Field management apps for tablet use on jobsites are all the rage in the construction industry these days—with good reason.
Tablets are rapidly replacing clipboards to become the device of choice for project managers who value their efficiency in documenting project issues, new research shows.
Now Aconex, a provider of project management software for some of the biggest firms in engineering and construction, is jumping into the market fray with its own app for inspectors, Aconex Field.
Leigh Jasper, CEO of the Australian company with U.S. operations based in San Bruno, Calif., says the app addresses the pain points of building inspection, correction, re-inspection and closure. "It's a tool for the entire project and every company that touches processes or issues" on that project, he adds.
"One of the things we've done is build an app for construction guys—the ones with big hands and fat fingers who expect the touch-screen features of a tablet to be simple," Jasper says. "We're making [data entry] super easy so that anyone can pick this up and use it without any training."

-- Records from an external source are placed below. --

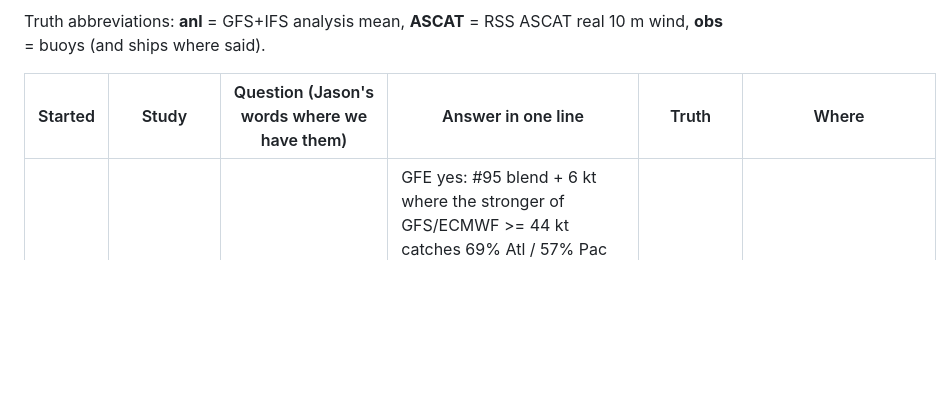
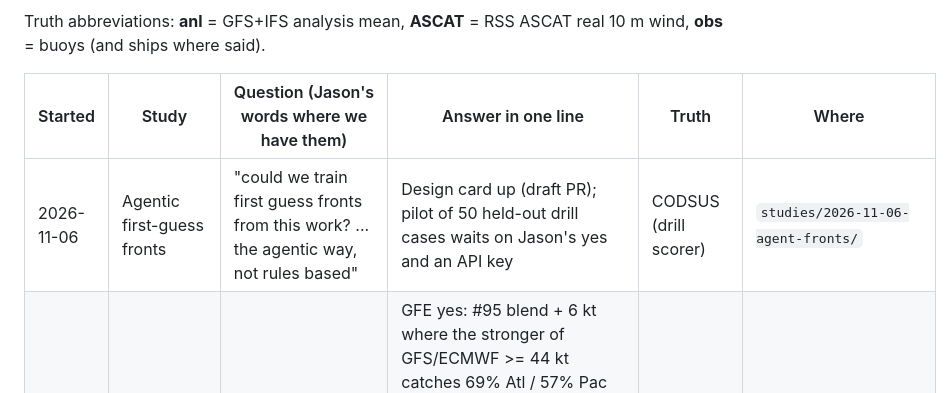
Before and after one commit to jkrek17/marine-research, a Markdown page: STUDIES.md, the part around the change. GitHub-like rendering; blank space fills up the shorter version.

```diff
--- a/STUDIES.md
+++ b/STUDIES.md
@@ -6,6 +6,7 @@ Truth abbreviations: **anl** = GFS+IFS analysis mean, **ASCAT** = RSS ASCAT real
 
 | Started | Study | Question (Jason's words where we have them) | Answer in one line | Truth | Where |
 |---|---|---|---|---|---|
+| 2026-11-06 | Agentic first-guess fronts | "could we train first guess fronts from this work? ... the agentic way, not rules based" | Design card up (draft PR); pilot of 50 held-out drill cases waits on Jason's yes and an API key | CODSUS (drill scorer) | `studies/2026-11-06-agent-fronts/` |
 | 2026-11-06 | Strong-core lift (drill rule) for the blends | "can this apply to our core lifted model blend?" / "since we dont have members in GFE this might be a better gfe tool so lets test it" | GFE yes: #95 blend + 6 kt where the stronger of GFS/ECMWF >= 44 kt catches 69% Atl / 57% Pac storm tiles vs 57% / 38% for #95 + GEFS lift (+12 [+9, +16] / +19 [+17, +24]) and 35% / 22% plain #95, at 0.82 / 0.87x ASCAT storm area, gales unchanged, tile CSI +.03 n.s. / +.05; more than page Core Lifted (62% / 40%), CSI tie; equal-area (tune) Atl still +6 pts; false tiles 93->210 / 33->105; HF 64 kt catch 12% vs 10%. Page no: on Core Lifted it loses to +8 kt in cores in the Atl (catch -6, CSI -.05), ties in the Pac. 39 kt storm line moves <= 3 pts. 925 mb mix-down fails gale line; desk Stability Height and gated mix-down scored for the desk stability thread. Ports to AWIPS (det GFS + ECMWF only). 5 held-out weeks, rechecked | ASCAT | `studies/2026-11-06-strong-core-lift/` |
 | 2026-11-05 | Pattern drill (training game) | "lets gamify this a bit ... a lot of cases so they cant learn them" / "lets start with 200 cases to test and iterate" | Live at jkrek17.github.io/pattern-drill. Truth v2 (11-05): answer = strongest ASCAT wind on the map, deepest low circled, map centred on it; 174-case deck (winters 2024-25, 2025-26); right-now game with peak tap; Beat the model (11-06: GFS 174 / ECMWF 57 cases of +24 h forecast maps; GFS exact 67%, HF read low 88%) replaces grow/hold/decay as the forecast game; 38 pairs, 20-case benchmark; ingredients v2 over 916 lows, each low's own pressure basin (within-category, 5 kt dead band; strong: 500 vort adv, Eady, thickness gradient, warm advection, 12 h pressure change; persistence 48% exact) 11-06: Storm or HF? replaces Pairs; deck 334 cases over five winters (2021-26; HF snapshots 95, was 28); 925 x stability benchmark in every game: held-out 2021-24 exact 68% on analyses, 65% on GFS +24 h maps vs GFS 10 m 54%, HF caught 19/35 vs 7/35. | ASCAT | `studies/2026-11-05-pattern-drill/` |
 | 2026-11-05 | Desk value beyond storm and HF | "can we show how much [human] forecasts add/subtract value over a model blend? clearly HF and storm is a given, but what about elsewhere" | Below storm force the blend beats the desk's issued grid vs ASCAT in both basins, days 1-5, every band and situation: days 1-3 under 20 kt +0.5-0.6 kt, 20-33 kt +1.1 Atl / +0.9 Pac (desk ~2 kt high), gale +0.5 / +0.7; worst near lows (+1.4 at 20-33). Desk gale catch 85/77% at 1.4/1.8x area vs blend 75/64% at 0.95x; blend drawn at 32 kt 89/82% at 1.3/1.7x beats the desk. 13 Jan-31 Mar 2026, 155 cycles, 12 weeks | ASCAT (anl beside) | `studies/2026-11-05-desk-value-bands/` |
```
Also changed, not shown: studies/2026-11-06-agent-fronts/design.md (added, +41 -0 lines).
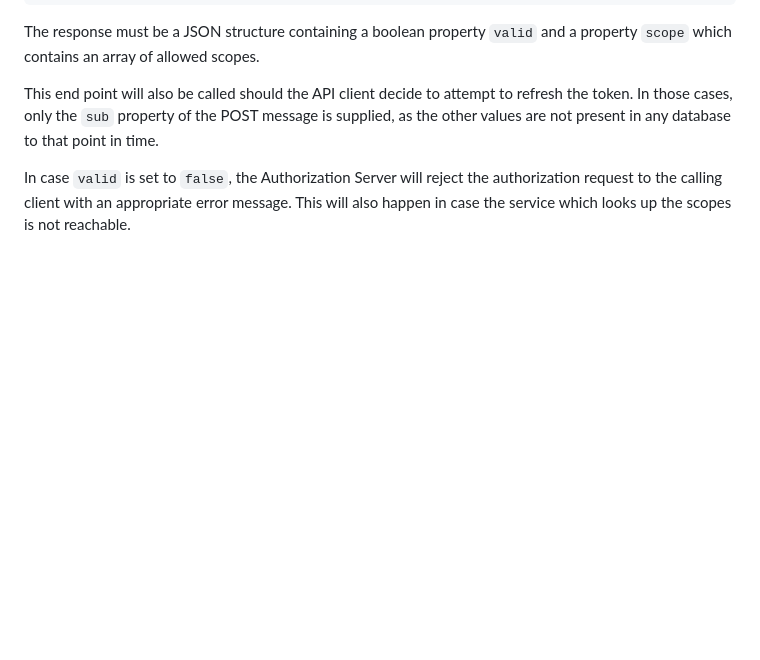
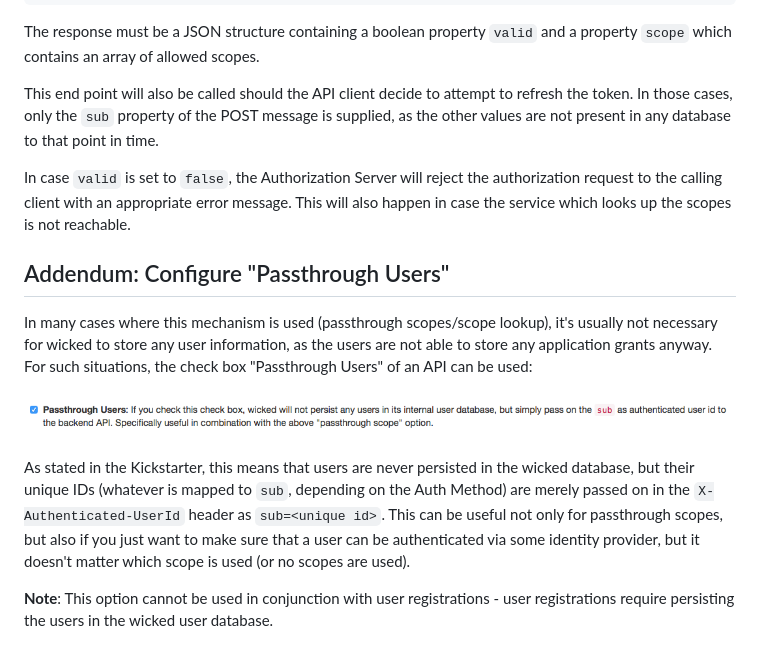
Before and after one commit to Haufe-Lexware/wicked.haufe.io, a Markdown page: doc/dynamic-api-scopes.md, the part around the change. GitHub-like rendering; pictures changed too: doc/images/scope-lookup-passthrough-users.png (added); blank space fills up the shorter version.

Commit message:
Passthrough users docs

```diff
--- a/doc/dynamic-api-scopes.md
+++ b/doc/dynamic-api-scopes.md
@@ -73,3 +73,13 @@ The response must be a JSON structure containing a boolean property `valid` and
 This end point will also be called should the API client decide to attempt to refresh the token. In those cases, only the `sub` property of the POST message is supplied, as the other values are not present in any database to that point in time.
 
 In case `valid` is set to `false`, the Authorization Server will reject the authorization request to the calling client with an appropriate error message. This will also happen in case the service which looks up the scopes is not reachable.
+
+## Addendum: Configure "Passthrough Users"
+
+In many cases where this mechanism is used (passthrough scopes/scope lookup), it's usually not necessary for wicked to store any user information, as the users are not able to store any application grants anyway. For such situations, the check box "Passthrough Users" of an API can be used:
+
+![Passthrough Users](images/scope-lookup-passthrough-users.png)
+
+As stated in the Kickstarter, this means that users are never persisted in the wicked database, but their unique IDs (whatever is mapped to `sub`, depending on the Auth Method) are merely passed on in the `X-Authenticated-UserId` header as `sub=<unique id>`. This can be useful not only for passthrough scopes, but also if you just want to make sure that a user can be authenticated via some identity provider, but it doesn't matter which scope is used (or no scopes are used).
+
+**Note**: This option cannot be used in conjunction with user registrations - user registrations require persisting the users in the wicked user database.
```
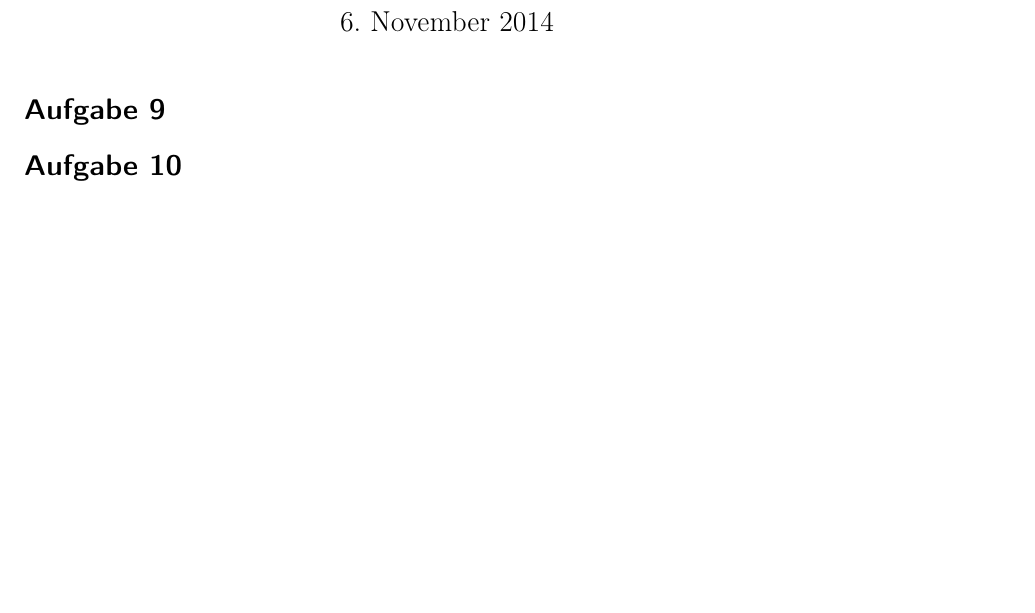
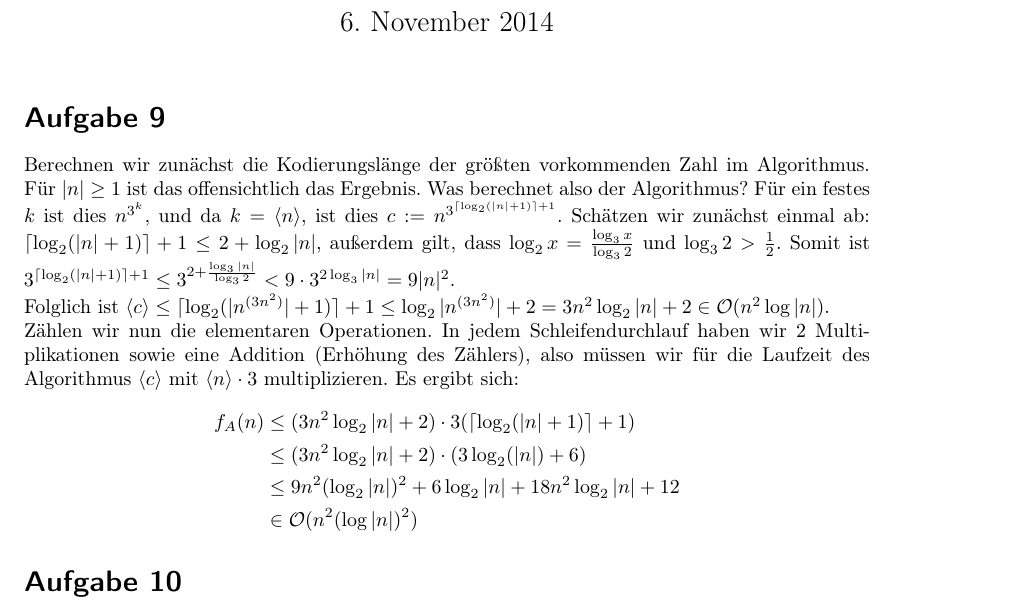
Before and after one commit to mauriceAlthoff/ADM1, a LaTeX document (Serie 3/Serie3.tex): part of page 1 of 4, cut so that both start at the same text, the shorter picture padded with empty space. Compiled offline with pdfLaTeX.

Commit message:
Serie 3 fertig

```diff
--- a/Serie 3/Serie3.tex
+++ b/Serie 3/Serie3.tex
@@ -47,6 +47,22 @@ Serie 3}
 \maketitle
 
 \section*{Aufgabe 9}
+Berechnen wir zunächst die Kodierungslänge der größten vorkommenden Zahl im Algorithmus. Für
+$|n|\geq 1$ ist das offensichtlich das Ergebnis. Was berechnet also der Algorithmus? Für ein
+festes $k$ ist dies $n^{3^k}$, und da $k=\langle n\rangle$, ist dies
+$c:=n^{3^{\lceil\log_2(|n|+1)\rceil+1}}$. Schätzen wir zunächst einmal ab: $\lceil\log_2(|n|
++1)\rceil+1\leq 2+\log_2|n|$, außerdem gilt, dass ${\log_2x}=\frac{\log_3x}{\log_32}$ und
+$\log_32>\frac12$. Somit ist $3^{\lceil\log_2(|n|+1)\rceil+1}\leq 3^{2+\frac{\log_3|n|}
+{\log_32}}<9\cdot3^{2\log_3|n|}=9|n|^2$. \\
+Folglich ist $\langle c\rangle\leq\lceil \log_2(|n^{(3n^2)}|+1)\rceil+1\leq \log_2|n^{(3n^2)}|+2=3n^2\log_2|n|+2\in\mathcal{O}(n^2\log|n|)$.\\
+Zählen wir nun die elementaren Operationen. In jedem Schleifendurchlauf haben wir 2 Multiplikationen sowie eine Addition (Erhöhung des Zählers), also müssen wir für die Laufzeit des Algorithmus $\langle c\rangle$ mit $\langle n\rangle \cdot 3$ multiplizieren.
+Es ergibt sich:
+\begin{align*}
+f_A(n)&\leq (3n^2\log_2|n|+2)\cdot 3(\lceil\log_2(|n|+1)\rceil+1)\\
+&\leq(3n^2\log_2|n|+2)\cdot (3\log_2(|n|)+6)\\
+&\leq 9n^2(\log_2{|n|})^2+6\log_2{|n|}+18n^2\log_2|n|+12\\
+&\in \mathcal{O}(n^2(\log|n|)^2)
+\end{align*}
 
 \section*{Aufgabe 10}
 Sei $\mathcal{Z}=\{Z_i|1\leq i\leq m\}$ eine Familie von Klauseln über Variablen aus $X=\{x_1,\dots,x_n\}$.\\
```
Also changed, not shown: Serie 3/Serie3.pdf.
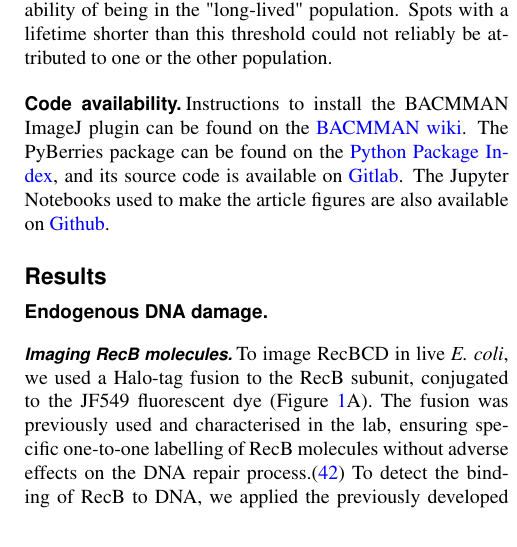
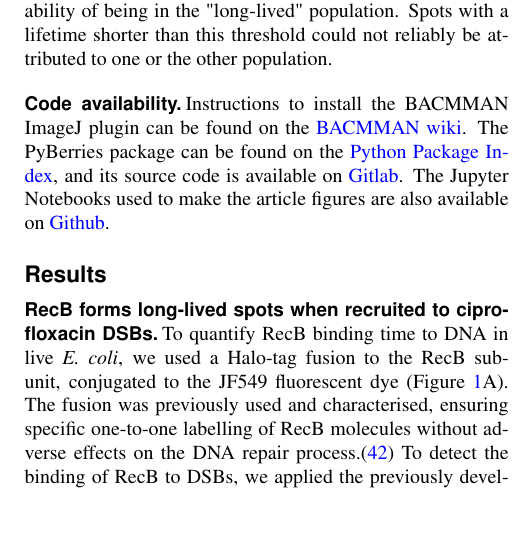
Before and after one commit to DanielThedie/RecB_article, a LaTeX document (Article.tex, which reads Results.tex): part of one column of page 4 of 20, cut so that both start at the same text, the shorter picture padded with empty space. Compiled offline with pdfLaTeX.

Commit message:
Started moving paragraphs to update the story (wip)

```diff
--- a/Results.tex
+++ b/Results.tex
@@ -1,9 +1,7 @@
-% Part 1: Detecting DNA-bound RecB molecules
+% Part 1: Determining RecB binding time
 \section*{Results}
 
-\subsection*{Endogenous DNA damage} %% TITLE TO BE CHANGED
-
-\subsubsection*{Imaging RecB molecules}
+\subsection*{RecB forms long-lived spots when recruited to cipro\-floxacin DSBs}
 
 \begin{figure*}[htbp]
     \centering
@@ -12,5 +10,5 @@
     \label{Fig:lifetimes}
 \end{figure*}
 
-To image Rec\-BCD in live \textit{E. coli}, we used a Halo-tag fusion to the RecB subunit, conjugated to the JF549 fluorescent dye (Figure \ref{Fig:lifetimes}A). The fusion was previously used and characterised in the lab, ensuring specific one-to-one labelling of RecB molecules without adverse effects on the DNA repair process.\cite{Lepore2019a} To detect the binding of RecB to DNA, we applied the previously developed technique of localisation enhancement.\cite{Yu2006, Elf2007}  Since RecB is present at low copy numbers in \textit{E. coli} ($\sim$5 molecules per cell on average\cite{Lepore2019a}), imaging live cells with a long exposure time (1 second) made diffusing molecules appear as weak homogeneous signal in the cell, while DNA-bound molecules formed intense diffraction-limited spots (referred to throughout this article as RecB spots, Figures \ref{Fig:lifetimes}B) The complete absence of similar spots in cells expressing the free Halo-tag from a plasmid confirmed that these structures were specific to RecB (Supp. Figure \ref{SIFig:freehalo_image}). Seeing RecB spots in cells that were not exposed to an exogenous source of DNA damage was unsurprising, as these cells are still subject to occasional endogenous DNA damage, such as replication fork collisions which were previously reported to affect $\sim$18\% of cells per cell cycle.\cite{Sinha2018}
+To quantify RecB binding time to DNA in live \textit{E. coli}, we used a Halo-tag fusion to the RecB subunit, conjugated to the JF549 fluorescent dye (Figure \ref{Fig:lifetimes}A). The fusion was previously used and characterised, ensuring specific one-to-one labelling of RecB molecules without adverse effects on the DNA repair process.\cite{Lepore2019a} To detect the binding of RecB to DSBs, we applied the previously developed technique of localisation enhancement.\cite{Yu2006, Elf2007} Since RecB is present at low copy numbers in \textit{E. coli} ($\sim$5 molecules per cell on average\cite{Lepore2019a}), imaging live cells with a long exposure time (1 second) made fast-diffusing RecB molecules appear as weak homogeneous signal in the cell, while slow-diffusing RecB molecules formed intense diffraction-limited spots (referred to throughout this article as RecB spots, Figures \ref{Fig:lifetimes}A and \ref{Fig:lifetimes}B). The complete absence of similar spots in cells expressing the free Halo-tag from a plasmid confirmed that these structures were specific to RecB (Supp. Figure \ref{SIFig:freehalo_image}).
 
@@ -24 +17,0 @@ One of RecBCD's purposes when processing a DSB is to facilitate the loading of t
-\subsection*{Finding DNA binding events}
@@ -30,13 +18,9 @@ One of RecBCD's purposes when processing a DSB is to facilitate the loading of t
-    \label{Fig:recruitment}
-\end{figure}
-
-%% We add ciprofloxacin to increase the level of DNA damage
-To gain more insight into DNA binding by RecB, we induced additional DSBs by adding the DSB-inducing antibiotic ciprofloxacin to agar pads before imaging. Timelapse videos were acquired every 2 min for 60 min (Figure \ref{Fig:recruitment}A), which allowed us to quantify RecB binding at different time points ranging from 15 to 75 min after the start of ciprofloxacin exposure.
+% Here add SI Fig with average spot lifetimes to justify fitting all timepoints together
 
 %% RecB spot lifetime histograms change upon exposure to ciprofloxacin
 %%% They are not well-fitted by a monoexponential decay (SI fig)
 %%% We fit with a bi-exponential decay model
-%%% Mention lifetimes/proportions, in table
+%%% Mention lifetimes/populations, in table
 Upon exposure to ciprofloxacin, the RecB spot lifetime histograms contained more long-lived spots. Fitting with a mono-exponential decay model as in Figure \ref{Fig:lifetimes}D did not account well for these long-lived spots (Supp. Figure \ref{SIFig:monoexp_fits}), especially at the higher ciprofloxacin concentrations. This suggested that the new long-lived spots that appeared under exposure to ciprofloxacin corresponded to a new population of RecB spots, that had a slower dissociation rate from DNA than the ones observed under endogenous damage. Indeed, fitting with a bi-exponential decay model ($y = a_1.e^{-k_1.t} + a_2.e^{-k_2.t}$) accounted much better for the longer-lived RecB spots (Figure \ref{Fig:recruitment}B). The bi-exponential fit outlined two populations of spots with different lifetimes: a short-lived one, with lifetimes ranging from 1.4 to 1.7 sec, and a longer-lived one, with lifetimes ranging from 10 to 14 sec (Table \ref{tab:fit_results}). Even though the short-lived spots always represented a majority of events (over 90\% of the spots), the proportion of long-lived spots tended to increase under higher ciprofloxacin exposure (from 1.4\% $\pm$ 0.3 under 3 ng/mL ciprofloxacin to 5.5\% $\pm$ 1.4 under 30 ng/mL ciprofloxacin).
 
 \begin{table}[htbp]
@@ -67,3 +51,5 @@ Upon exposure to ciprofloxacin, the RecB spot lifetime histograms contained more
     \label{tab:fit_results}
 \end{table}
 
+% PARAGRAPH TO BE MOVED SOMEWHERE RELEVANT (above)
+Seeing RecB spots in cells that were not exposed to an exogenous source of DNA damage was unsurprising, as these cells are still subject to occasional endogenous DNA damage, such as replication fork collisions which were previously reported to affect $\sim$18\% of cells per cell cycle.\cite{Sinha2018}
```
Also changed, not shown: Results.tex (29 more changed lines).
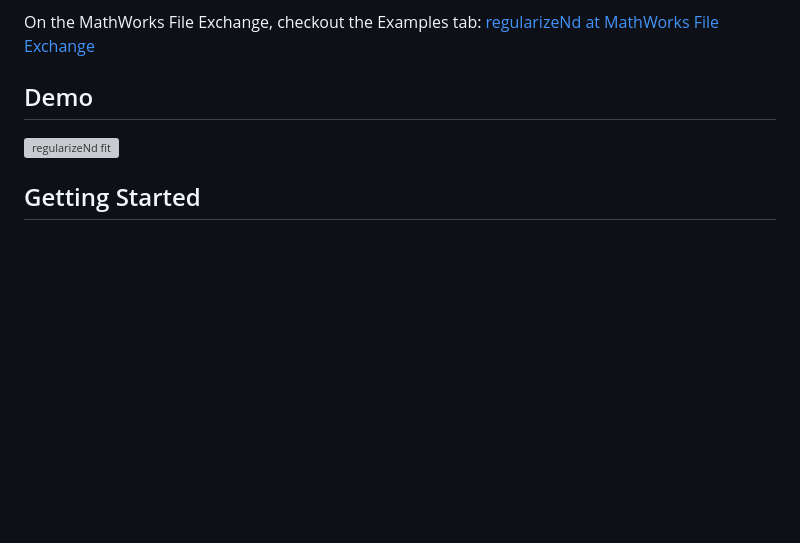
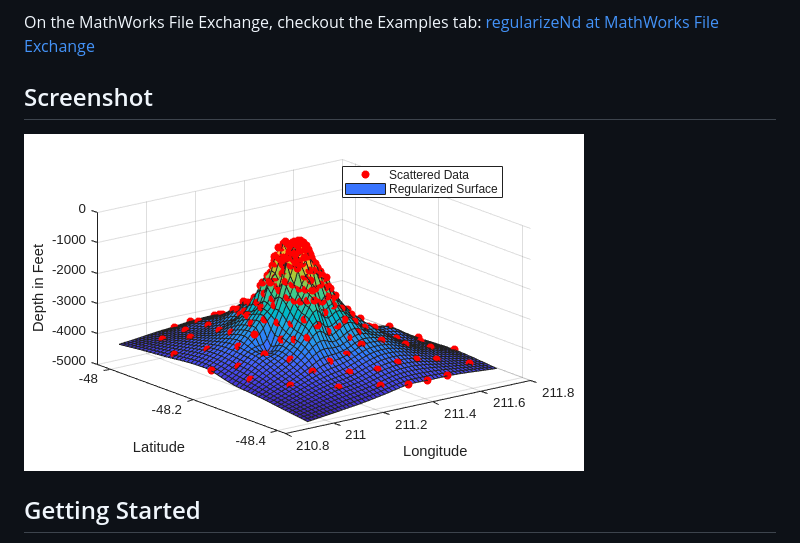
Before and after one commit to jasonnicholson/regularizeNd, a Markdown page: README.md, the part around the change. GitHub-like rendering; pictures changed too: img/START_HERE_example1_01.png (added); blank space fills up the shorter version; grey boxes are pictures that could not be loaded.

Commit message:
docs: readme updates

```diff
--- a/README.md
+++ b/README.md
@@ -10,9 +10,9 @@ The basic idea is that a lookup table is fitted to the scattered data with a req
 
 On the MathWorks File Exchange, checkout the Examples tab: [regularizeNd at MathWorks File Exchange](https://www.mathworks.com/matlabcentral/fileexchange/61436-regularizend)
 
-## Demo
+## Screenshot
 
-![regularizeNd fit](Examples/html/START_HERE_example1_01.png)
+![regularizeNd fit](img/START_HERE_example1_01.png)
 
 ## Getting Started
 
```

The app offers features that field users expect, such as attaching marked-up photos to reports and assigning issues to relevant subcontractors on a project. It also tags issues with assignments, due dates and closure prompts. The app works when the user is offline and syncs up with the users' back office when a network connection is restored. Plus, it scans quick-response codes that increasingly are used to identify inspection locations.
If these features sound a lot like apps many project managers already are using, such as Vela Systems (now owned by Autodesk), Jasper says there's a difference.
Aconex is using application programming interfaces (APIs) to pass field data into its customers' back-end project management systems with increasing granularity. "We have built an integrated suite [of mobile field products] that also handle document control, correspondence management, task management, workflows and now field apps," Jasper says.
The ability to integrate jobsite data with a firm's back- office Enterprise Resource Planning (ERP) system is becoming a key differentiator among a growing list of field app providers—such as Meridian Systems' Prolog—again with good reason.
According to research by ENR's parent, McGraw-Hill Construction, 97% of general contractors use some kind of mobile device on jobsites, mostly smartphones.
However, tablet use is accelerating: In MHC's research, 62% of large general contracting firms surveyed expect to use iPads on jobs by 2015.